Saturday, May 7, 2011
Just a Dog
I can have a house full of people and all of a sudden I am in them again. I can be driving to school and feel my eyes watering. The other morning they hit me five minutes before my first class began. It's embarrassing at times. I should be toughening up by now. I find myself wanting to say what others might think if they saw my distress, "Honestly, she was just a dog".
It's been three months since losing Charlie. The toughest part is when I come home and imagine I need to put her out. Or when I wake up to my alarm and think to avoid stepping on her as I go to the shower. Today I took cans of food out of the pantry, food I had purchased in her final few days thinking it might be more preferable to her. It wasn't. I also put the last of her treats into a container and grabbed her medication too. I then went to get her dry food from the laundry room where I always keep it. I started to think of how in the last two years I'd always thought twice about the size of dog chow that I'd purchase. In the back of my mind I'd think, "Is she going to be around long enough to finish this big bag?" And as if tempting fate, I'd buy the biggest bag. Today when I went to retrieve the bag, I realized for the first time that there was less than a cup of dry food left in the bag. No more than that. I found myself laughing to myself for "getting it just right", and then I started to sob. Again.
But that's the thing. She wasn't just a dog. She represented so much more. She followed me from the age of 26 to almost 43. She watched my babies grow. She guarded this home and warned me not to trust a few unsavory characters who came by. She was the most loyal and the truest companion. She loved me unconditionally. And that is incredibly hard to let go of. On my toughest days, she'd be there for me. There have been way too many tough days recently.
I find myself needing her attention, her devotion, her love. I miss her terribly. I know that she couldn't be around forever and that I was incredibly lucky to have her for as long as I did, but as much as I thought I had prepared myself for her death, I still find myself in disbelief that she's gone.
On May 20th she would have been 17 years old. I've thought of her often and I've told myself that it is time. It is time to get this family and myself a new puppy. For weeks I have gravitated toward dogs I see on the streets and in cars going by. I take in every dog commercial and video that I see. My children and I discuss which breeds we think are the cutest. We have started brainstorming names. Oh, I am more than ready. In her final weeks, I talked a lot to my girl. I told her I knew I had her permission to get a new pup quickly. Charlie knows I'll cry more tears.
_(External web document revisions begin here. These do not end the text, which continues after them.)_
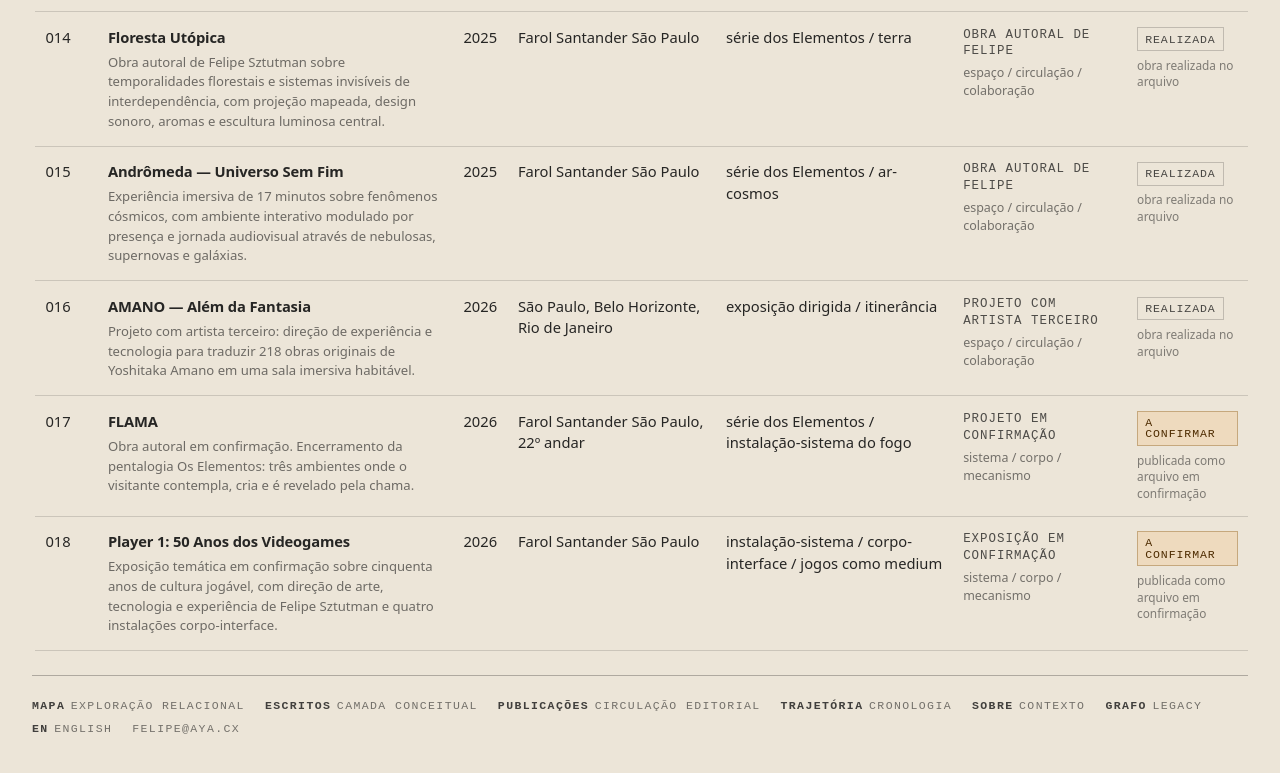
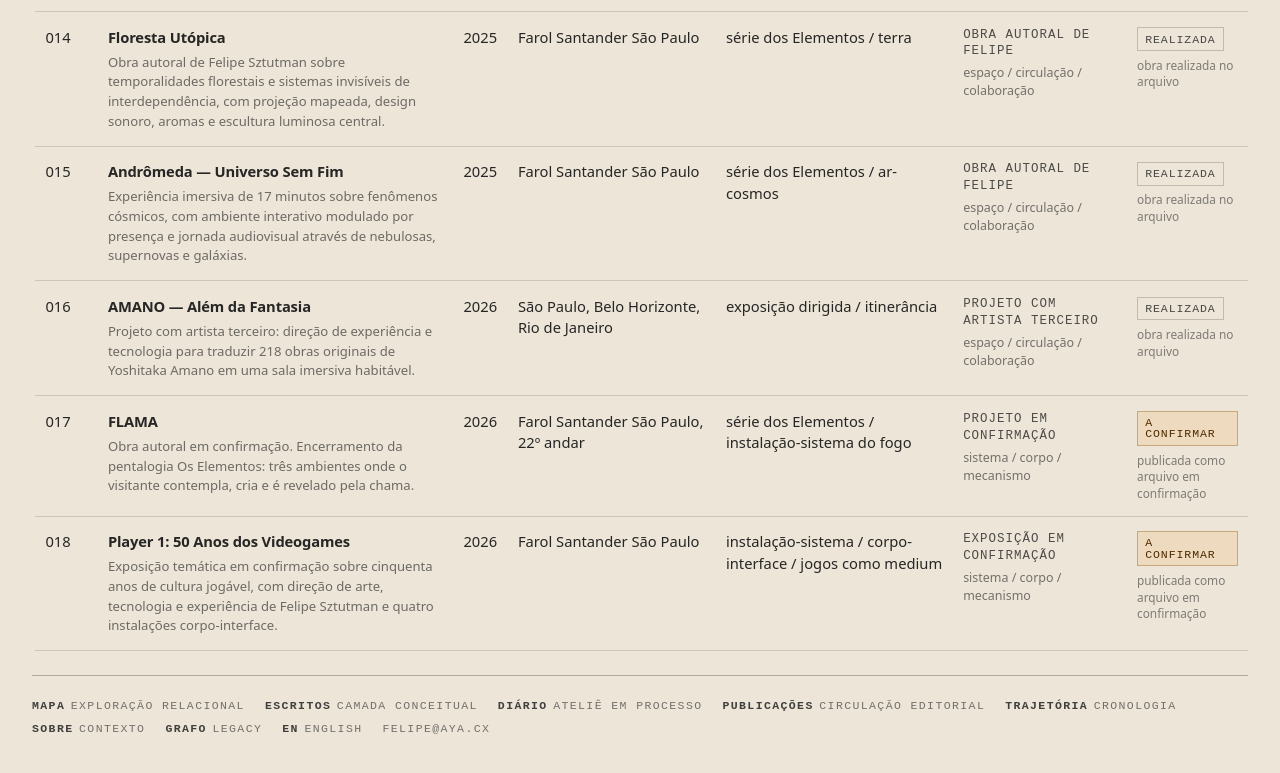
Before and after one commit to sztlink/felipesztutman.com, an Astro site: page / in a window 1280 px wide. Shown: the part 3106-3879 px from the top of the page. Built offline with nearby package versions, Linux system fonts and the light colour scheme; Astro itself is replaced by a stand-in of ours.

Commit message:
home: link diario de atelie

```diff
--- a/src/pages/index.astro
+++ b/src/pages/index.astro
@@ -126,6 +126,7 @@ function regimeLabel(work: any) {
       <div class="archive-links">
         <a href="/mapa"><strong>mapa</strong> exploração relacional</a>
         <a href="/escritos"><strong>escritos</strong> camada conceitual</a>
+        <a href="/diario"><strong>diário</strong> ateliê em processo</a>
         <a href="/publicacoes"><strong>publicações</strong> circulação editorial</a>
         <a href="/trajetoria"><strong>trajetória</strong> cronologia</a>
         <a href="/sobre"><strong>sobre</strong> contexto</a>
```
I'll remember her own first few days with us, her own puppyhood, and the grief will continue to ebb and flow. But I'll also cry tears of relief, because for me, even though I realize it will never quite be the same without my Charlie girl, it is never quite a home without a dog.